Advertisement
Share

Glendale public school students pick up loaner Google Chromebooks for at-home study

Parent Katerina Arsharuni, left, and eighth-grader Eleonora Kotandjian picked up a laptop from school staff at Hoover High School on Thursday.
Parent Katerina Arsharuni, left, and eighth-grader Eleonora Kotandjian picked up a laptop from school staff at Hoover High School on Thursday.
(Raul Roa/Glendale News-Press)

During Glendale Unified’s two-week school closure, district officials gradually figured out how to provide students with the top three 2020 essentials to get through the remaining weeks of the school year — food, internet access and a laptop.

While cafeteria workers assembled free meals for pick up, school staff also scheduled Google Chromebook pick-up locations throughout this week in preparation for schools to transition to a remote-learning model on Monday.

Students and their parents were instructed to show up at a school site on a specific day and at a specific hour depending on the first letter of a student’s last name to keep crowds at a minimum.

As a reminder of the required social distancing, tape was placed on the ground measuring 6-foot increments.

Prior to distribution, a team sanitized the Chromebooks and placed them in plastic bags. All staff and volunteers distributing the laptops, some of whom were members of the Glendale Police Department, used face masks and gloves.

Parents and students wait to pick up loaner laptops from school staff at Hoover High School in Glendale on Thursday.
Parents and students wait to pick up loaner laptops from school staff at Hoover High School in Glendale on Thursday.
(Raul Roa/Glendale News-Press)

Glendale Unified took inventory of internet access and technology in student households through an online survey.

Out of an estimated 17,000 responses submitted by Thursday afternoon, about 5,000 households indicated students did not have access to a computer and nearly 300 students didn’t have internet access at home.

Frank Schlueter, the district’s director of educational technology and information services, said school officials are still waiting for about 8,000 survey responses but used the information they had, so far, to organize distribution of digital devices.

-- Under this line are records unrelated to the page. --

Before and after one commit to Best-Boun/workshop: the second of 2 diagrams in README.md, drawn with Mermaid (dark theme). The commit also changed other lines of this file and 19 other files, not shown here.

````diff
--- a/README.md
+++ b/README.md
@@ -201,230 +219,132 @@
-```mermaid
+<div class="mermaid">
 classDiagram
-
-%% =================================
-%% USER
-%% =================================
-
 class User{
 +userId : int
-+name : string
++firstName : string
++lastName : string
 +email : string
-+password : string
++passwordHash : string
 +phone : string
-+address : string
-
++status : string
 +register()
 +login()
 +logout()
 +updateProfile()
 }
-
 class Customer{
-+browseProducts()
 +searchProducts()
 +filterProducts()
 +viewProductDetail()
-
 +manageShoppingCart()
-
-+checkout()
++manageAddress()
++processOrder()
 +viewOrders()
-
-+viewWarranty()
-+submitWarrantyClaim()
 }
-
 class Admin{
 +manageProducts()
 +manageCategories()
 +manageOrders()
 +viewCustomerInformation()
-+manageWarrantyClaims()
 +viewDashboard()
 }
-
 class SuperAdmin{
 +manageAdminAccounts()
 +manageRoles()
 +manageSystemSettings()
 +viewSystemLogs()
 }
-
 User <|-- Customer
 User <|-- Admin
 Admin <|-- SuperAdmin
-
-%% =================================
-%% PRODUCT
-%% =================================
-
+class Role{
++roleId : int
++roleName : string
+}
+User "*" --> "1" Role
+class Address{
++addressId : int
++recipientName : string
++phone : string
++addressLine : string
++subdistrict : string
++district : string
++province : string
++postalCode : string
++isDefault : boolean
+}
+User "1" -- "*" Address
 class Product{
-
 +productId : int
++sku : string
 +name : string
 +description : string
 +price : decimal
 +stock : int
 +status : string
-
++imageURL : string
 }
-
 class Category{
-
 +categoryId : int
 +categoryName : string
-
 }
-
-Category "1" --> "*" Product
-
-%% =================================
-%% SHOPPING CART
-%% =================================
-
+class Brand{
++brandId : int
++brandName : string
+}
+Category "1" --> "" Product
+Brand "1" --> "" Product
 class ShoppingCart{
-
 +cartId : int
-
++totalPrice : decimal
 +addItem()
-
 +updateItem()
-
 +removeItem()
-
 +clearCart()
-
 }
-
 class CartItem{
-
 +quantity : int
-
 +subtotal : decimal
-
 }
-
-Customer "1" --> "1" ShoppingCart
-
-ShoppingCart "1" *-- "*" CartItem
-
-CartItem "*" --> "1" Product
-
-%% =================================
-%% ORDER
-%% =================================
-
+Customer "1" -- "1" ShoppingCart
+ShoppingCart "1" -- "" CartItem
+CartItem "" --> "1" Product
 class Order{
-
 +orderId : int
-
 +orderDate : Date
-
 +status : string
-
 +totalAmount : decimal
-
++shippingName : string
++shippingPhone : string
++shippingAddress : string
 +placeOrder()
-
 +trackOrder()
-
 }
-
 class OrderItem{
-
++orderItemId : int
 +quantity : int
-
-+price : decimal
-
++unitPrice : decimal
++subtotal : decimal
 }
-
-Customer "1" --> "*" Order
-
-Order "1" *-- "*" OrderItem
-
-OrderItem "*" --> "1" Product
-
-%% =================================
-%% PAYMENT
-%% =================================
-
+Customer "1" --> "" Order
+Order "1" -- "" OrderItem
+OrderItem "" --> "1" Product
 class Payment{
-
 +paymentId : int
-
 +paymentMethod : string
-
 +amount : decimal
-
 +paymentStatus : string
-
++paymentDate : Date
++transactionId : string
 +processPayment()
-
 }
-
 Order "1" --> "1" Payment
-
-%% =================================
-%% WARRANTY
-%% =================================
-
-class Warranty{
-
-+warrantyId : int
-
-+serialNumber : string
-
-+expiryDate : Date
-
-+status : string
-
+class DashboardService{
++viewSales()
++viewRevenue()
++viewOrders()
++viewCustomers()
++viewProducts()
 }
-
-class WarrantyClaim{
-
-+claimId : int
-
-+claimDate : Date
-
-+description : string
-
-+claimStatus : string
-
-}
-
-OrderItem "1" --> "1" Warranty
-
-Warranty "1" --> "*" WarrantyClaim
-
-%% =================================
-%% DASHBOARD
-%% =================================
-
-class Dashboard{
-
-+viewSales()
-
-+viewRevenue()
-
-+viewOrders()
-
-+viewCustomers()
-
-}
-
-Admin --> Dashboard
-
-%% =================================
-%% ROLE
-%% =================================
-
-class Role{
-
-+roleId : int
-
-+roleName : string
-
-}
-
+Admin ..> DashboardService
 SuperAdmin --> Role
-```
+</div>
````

Stepan Mekhitarian, the district’s assessment and accountability coordinator, said he anticipates the number of Chromebooks to be loaned to students could rise to 7,000.

He added that there will be additional opportunities on Saturday and Monday for parents to pick up devices.

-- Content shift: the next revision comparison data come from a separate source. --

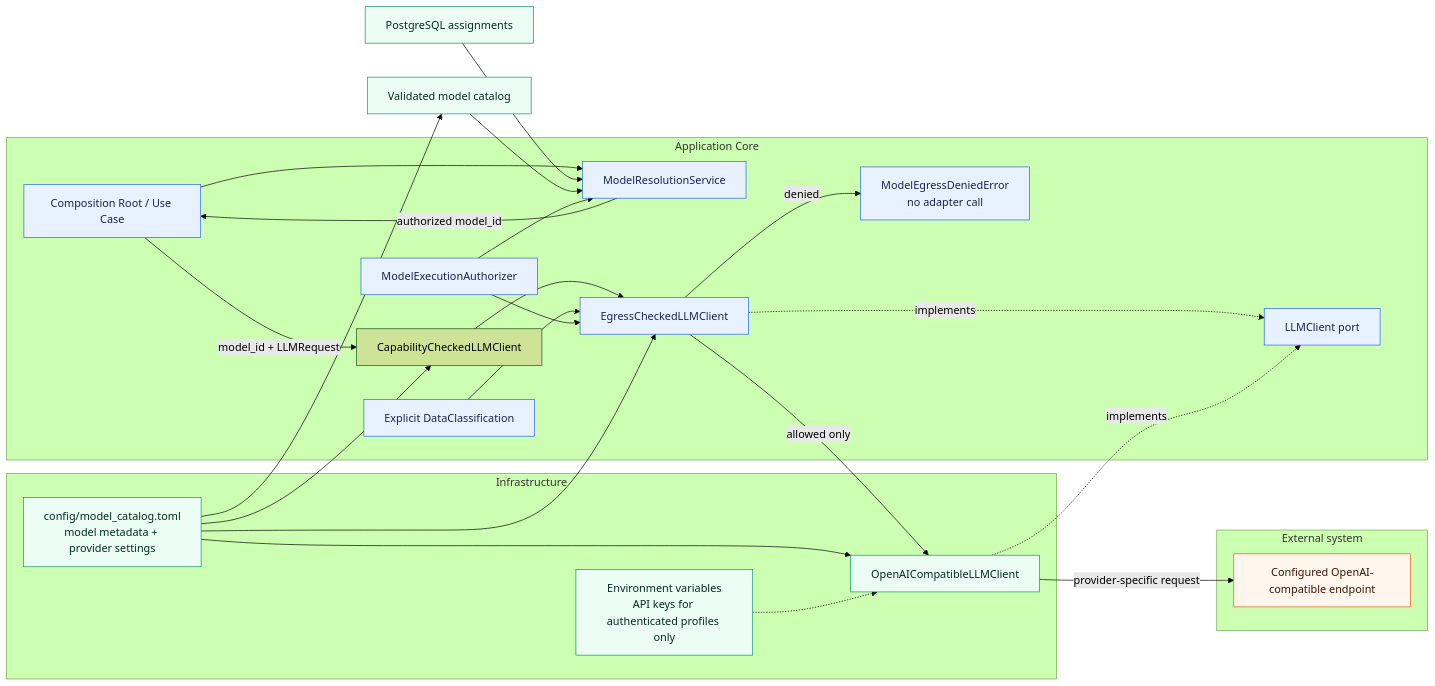
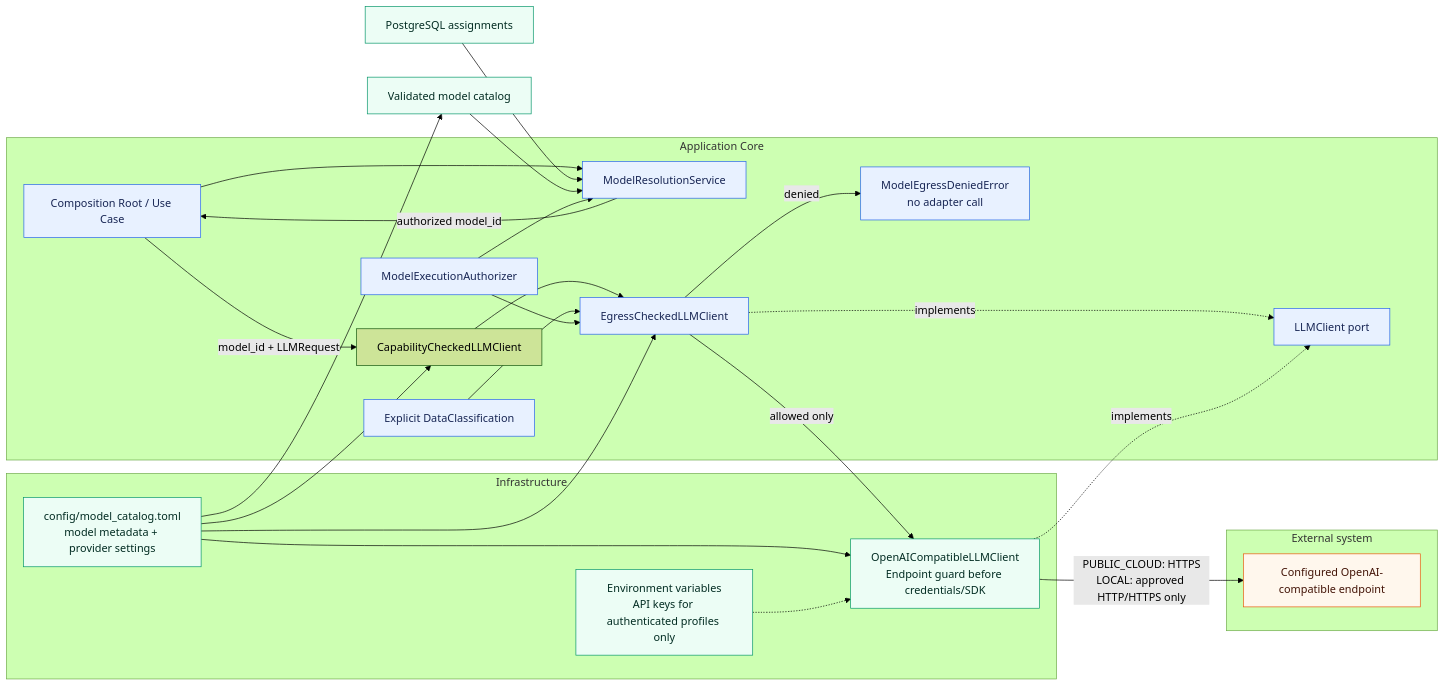
The tenth of 22 diagrams in docs/architecture/overview.md (aboerzel/industrial-ai-agent), drawn with Mermaid (forest theme) before and after one commit. The commit also changed other lines of this file and 4 other files, not shown here.

First line of the commit message:
fix(security): require TLS for public cloud model providers

````diff
--- a/docs/architecture/overview.md
+++ b/docs/architecture/overview.md
@@ -799,51 +799,51 @@
 ```mermaid
 flowchart LR
     A["Composition Root / Use Case"] --> R["ModelResolutionService"]
     DB["PostgreSQL assignments"] --> R
     M["Validated model catalog"] --> R
     S["ModelExecutionAuthorizer"] --> R
     R -->|"authorized model_id"| A
     A -->|"model_id + LLMRequest"| V["CapabilityCheckedLLMClient"]
     V --> G["EgressCheckedLLMClient"]
     P["LLMClient port"]
     G -.->|"implements"| P
-    C["OpenAICompatibleLLMClient"] -.->|"implements"| P
+    C["OpenAICompatibleLLMClient<br/>Endpoint guard before credentials/SDK"] -.->|"implements"| P
     CL["Explicit DataClassification"] --> G
     S --> G
     TOML["config/model_catalog.toml<br/>model metadata + provider settings"] --> M
     TOML --> V
     TOML --> G
     TOML --> C
     ENV["Environment variables<br/>API keys for authenticated profiles only"] -.-> C
     G -->|"allowed only"| C
     G -->|"denied"| F["ModelEgressDeniedError<br/>no adapter call"]
-    C -->|"provider-specific request"| E["Configured OpenAI-compatible endpoint"]
+    C -->|"PUBLIC_CLOUD: HTTPS<br/>LOCAL: approved HTTP/HTTPS only"| E["Configured OpenAI-compatible endpoint"]
 
     subgraph Core["Application Core"]
         A
         P
         V
         G
         CL
         R
         S
         F
     end
 
     subgraph Infrastructure["Infrastructure"]
         C
         TOML
         ENV
     end
 
     subgraph External["External system"]
         E
     end
 
     classDef core fill:#e8f1ff,stroke:#2563eb,color:#172554
     classDef adapter fill:#ecfdf5,stroke:#059669,color:#022c22
     classDef external fill:#fff7ed,stroke:#ea580c,color:#431407
     class A,P,G,CL,R,S,F core
     class C,TOML,M,DB,ENV adapter
     class E external
 ```
````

One goal of Glendale Unified’s Local Control Accountability Plan is to maintain a three-to-one student ratio per Chromebook. More than 8,700 Chromebooks have already been purchased through the district’s General Fund.

Although the district is distributing Chromebooks from its existing inventory, Glendale Unified purchased hotspots for families who requested internet access.

Schlueter estimates the district spent $55,000 on Verizon hotspots, which are back-ordered. District officials expect to receive a shipment close to April 6 but recommended families consider Charter Communications’ offer for 60 days of free Spectrum broadband.

Hundreds of loaner laptops were ready for pickup during the Glendale Unified School District distribution of more than 5,000 Chromebooks to students who need technology at home for remote learning, at Hoover High School.
Hundreds of loaner laptops were ready for pickup during the Glendale Unified School District distribution of more than 5,000 Chromebooks to students who need technology at home for remote learning, at Hoover High School.
(Raul Roa/Glendale News-Press)

Step-by-step guides and a phone hotline were created for teachers, principals, students and parents to get the devices up and running. Webinar training on how to use online platforms, like Google Classroom and Blackboard, was made available to teachers.

“This is an interesting time, where I’ve seen a lot of what I learned actually taking place around me at a very rapid pace,” Mekhitarian said. “And the question is, what will [classroom instruction] look like if all goes well and we return in the fall?”

He added, “Both students and teachers are going to have a lot of technical expertise that they didn’t have before. So how will we utilize those skills moving forward?”

Support our coverage by becoming a digital subscriber.


Advertisement